Royal Dutch Shell PLC is looking to sell its refinery in Southern Ontario, adding to a growing slate of oil-refining and marketing assets on the auction block in Canada.
Shell’s Corunna refinery, near Sarnia, produces a wide range of fuel and has a capacity of 75,000 barrels a day. The company said it is also gauging market interest in its sour natural gas operations in Alberta.
“Shell continually looks at all aspects of its portfolio to ensure we are delivering on our investment strategy,” it said in a statement. “These assets have been a cornerstone of Shell Canada for many years, however, they are no longer a fit with Shell’s evolving portfolio. New owners may see a strategic opportunity for their development.”
Also this week, Husky Energy Inc. said it is considering selling its fuel-retailing network as well as a 12,000-b/d refinery located in Prince George, B.C. It is not known yet whether the assets might be of interest to one buyer or a series of regional players. Analysts’ estimates of value vary widely, but the assets could be worth around $1-billion.
The Shell and Husky plants are small by global standards, which means they have limited economies of scale. This makes it more difficult to make necessary upgrades to modernize operations or meet future environmental standards for fuels, said Michael Ervin, senior vice-president at Kent Group Ltd., a petroleum-marketing consultancy.
“It wouldn’t be surprising to see them looking ahead to divest those assets now before the next round of specification tightenings might occur,” Mr. Ervin said. “Or, for that matter, in the next couple of decades, we’re probably going to see a significant decline in demand for gasoline in particular as more people get into hybrids, potentially, electric vehicles.”
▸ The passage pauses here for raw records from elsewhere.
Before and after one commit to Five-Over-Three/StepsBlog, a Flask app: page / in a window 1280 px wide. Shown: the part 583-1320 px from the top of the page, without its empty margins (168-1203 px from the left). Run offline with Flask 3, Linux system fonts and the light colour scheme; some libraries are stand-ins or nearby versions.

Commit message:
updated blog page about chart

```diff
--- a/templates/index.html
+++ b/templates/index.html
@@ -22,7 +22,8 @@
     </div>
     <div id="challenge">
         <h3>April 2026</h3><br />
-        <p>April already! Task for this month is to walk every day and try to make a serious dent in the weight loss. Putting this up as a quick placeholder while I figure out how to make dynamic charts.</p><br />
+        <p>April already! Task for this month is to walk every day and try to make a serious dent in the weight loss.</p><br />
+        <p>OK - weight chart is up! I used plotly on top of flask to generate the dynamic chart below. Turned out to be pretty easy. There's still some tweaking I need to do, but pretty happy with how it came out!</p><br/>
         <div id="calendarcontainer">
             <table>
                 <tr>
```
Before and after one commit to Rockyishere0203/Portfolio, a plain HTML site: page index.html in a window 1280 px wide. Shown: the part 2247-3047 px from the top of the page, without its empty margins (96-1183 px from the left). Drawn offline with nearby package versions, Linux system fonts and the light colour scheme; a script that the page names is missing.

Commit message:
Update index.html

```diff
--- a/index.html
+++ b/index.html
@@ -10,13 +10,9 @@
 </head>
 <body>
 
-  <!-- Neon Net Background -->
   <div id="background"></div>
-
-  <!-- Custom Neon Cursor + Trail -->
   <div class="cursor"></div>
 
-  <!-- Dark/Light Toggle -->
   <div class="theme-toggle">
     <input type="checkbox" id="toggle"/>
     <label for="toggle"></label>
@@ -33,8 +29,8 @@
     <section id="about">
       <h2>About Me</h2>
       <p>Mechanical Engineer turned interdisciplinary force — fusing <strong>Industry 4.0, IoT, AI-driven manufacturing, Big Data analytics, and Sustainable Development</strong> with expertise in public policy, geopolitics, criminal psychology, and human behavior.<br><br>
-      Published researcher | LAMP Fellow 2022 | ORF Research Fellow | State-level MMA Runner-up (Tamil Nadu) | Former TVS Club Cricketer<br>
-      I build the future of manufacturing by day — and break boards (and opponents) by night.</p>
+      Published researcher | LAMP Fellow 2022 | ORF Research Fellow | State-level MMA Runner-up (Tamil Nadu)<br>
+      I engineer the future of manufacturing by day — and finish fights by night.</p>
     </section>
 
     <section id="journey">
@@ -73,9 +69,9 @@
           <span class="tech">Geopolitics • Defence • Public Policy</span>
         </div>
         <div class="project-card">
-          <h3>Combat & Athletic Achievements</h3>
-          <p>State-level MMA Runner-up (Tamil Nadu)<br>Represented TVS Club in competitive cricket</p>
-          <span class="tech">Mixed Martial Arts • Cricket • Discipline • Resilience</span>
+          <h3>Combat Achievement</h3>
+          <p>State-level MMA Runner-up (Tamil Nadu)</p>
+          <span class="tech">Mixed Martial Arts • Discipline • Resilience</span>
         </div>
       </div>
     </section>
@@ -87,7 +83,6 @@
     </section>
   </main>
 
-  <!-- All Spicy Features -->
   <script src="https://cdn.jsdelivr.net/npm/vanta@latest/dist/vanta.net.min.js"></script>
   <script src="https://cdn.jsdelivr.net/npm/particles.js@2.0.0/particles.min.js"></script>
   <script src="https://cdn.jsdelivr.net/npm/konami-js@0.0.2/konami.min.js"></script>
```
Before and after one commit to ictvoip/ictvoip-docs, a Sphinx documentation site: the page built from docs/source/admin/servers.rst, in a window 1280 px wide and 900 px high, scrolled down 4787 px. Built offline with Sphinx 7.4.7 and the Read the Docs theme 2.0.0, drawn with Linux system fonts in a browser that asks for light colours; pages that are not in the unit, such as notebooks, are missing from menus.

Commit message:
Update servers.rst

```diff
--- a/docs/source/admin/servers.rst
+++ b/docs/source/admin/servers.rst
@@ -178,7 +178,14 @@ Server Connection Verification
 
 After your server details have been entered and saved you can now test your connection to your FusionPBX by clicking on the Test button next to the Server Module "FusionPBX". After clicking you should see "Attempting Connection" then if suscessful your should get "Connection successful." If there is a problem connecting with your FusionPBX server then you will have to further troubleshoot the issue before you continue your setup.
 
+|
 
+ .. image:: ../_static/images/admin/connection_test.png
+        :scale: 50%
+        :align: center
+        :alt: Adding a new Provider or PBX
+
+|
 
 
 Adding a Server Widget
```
He said he is hard-pressed to speculate on potential buyers for Shell’s refinery, but suggested that a U.S. operator could be drawn by the favourable currency exchange.
Shell has gone through an extensive overhaul of operations in Canada in recent years. In 2017, it sold its oil sands operations to Canadian Natural Resources Ltd. for US$8.5-billion. The company’s major focus currently is proceeding with the $40-billion LNG Canada project at Kitimat on the B.C. coast. It has a 40-per-cent stake in the massive development.
Shell did not give a target price for its refinery, which began operations in 1952, and did not say whether it was in any advanced discussions with interested parties. If it is unable to find a buyer, Shell will keep operating the plant. “There are no plans for closure,” it said.
In the past decade, Shell had planned a multibillion-dollar expansion of its refining operations in the Sarnia region, but cancelled the project in 2008, citing surging cost estimates and poor market conditions.
Ownership of downstream assets has shifted radically, with regional companies and convenience-store operators snapping up retail sites from major oil companies.
Meanwhile, Shell said it was looking for buyers for its operations that produce and process sour natural gas, which is gas high in sulphur-dioxide content. The assets are located in the Waterton, Jumping Pound and Central Alberta regions. It has produced gas at the first two locations since the 1950s. Canada’s conventional gas industry has been under severe pressure amid weak prices and falling demand from the United States due to that country’s rapid development of shale supplies over the past decade.